If a line in the records below contains the word "index", copy it.

Front-end code change data:
-=-=-

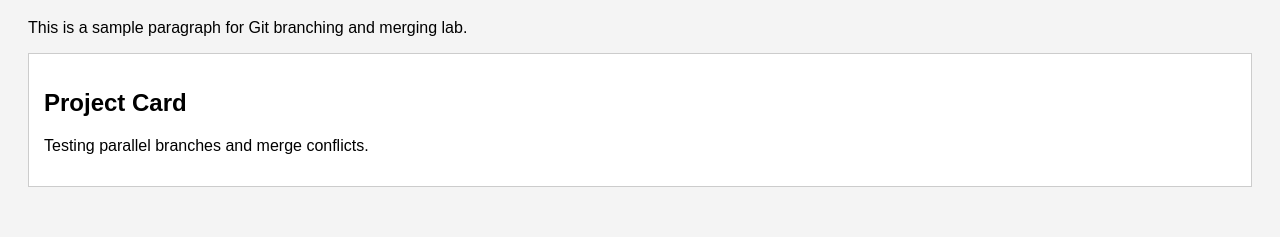
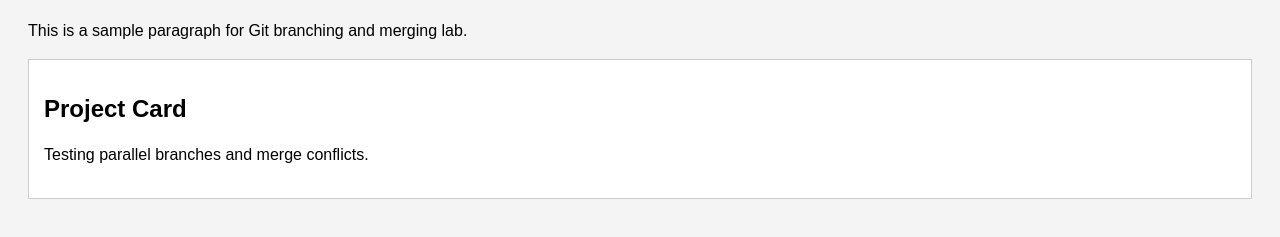
Before and after one commit to simistic405/2023200000503_3_gitlab, a plain HTML site: page index.html in a window 1280 px wide. Shown: the part 89-326 px from the top of the page. Drawn offline with Linux system fonts and the light colour scheme.

Commit message:
Add paragraph styling in branch-1

```diff
--- a/index.css
+++ b/index.css
@@ -14,3 +14,7 @@ h1 {
     padding: 15px;
     margin-top: 10px;
 }
+p {
+    font-size: 16px;
+    line-height: 1.5;
+}
```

-=-=-

ANSWER TO THIS TASK:
Before and after one commit to simistic405/2023200000503_3_gitlab, a plain HTML site: page index.html in a window 1280 px wide. Shown: the part 89-326 px from the top of the page. Drawn offline with Linux system fonts and the light colour scheme.
--- a/index.css
+++ b/index.css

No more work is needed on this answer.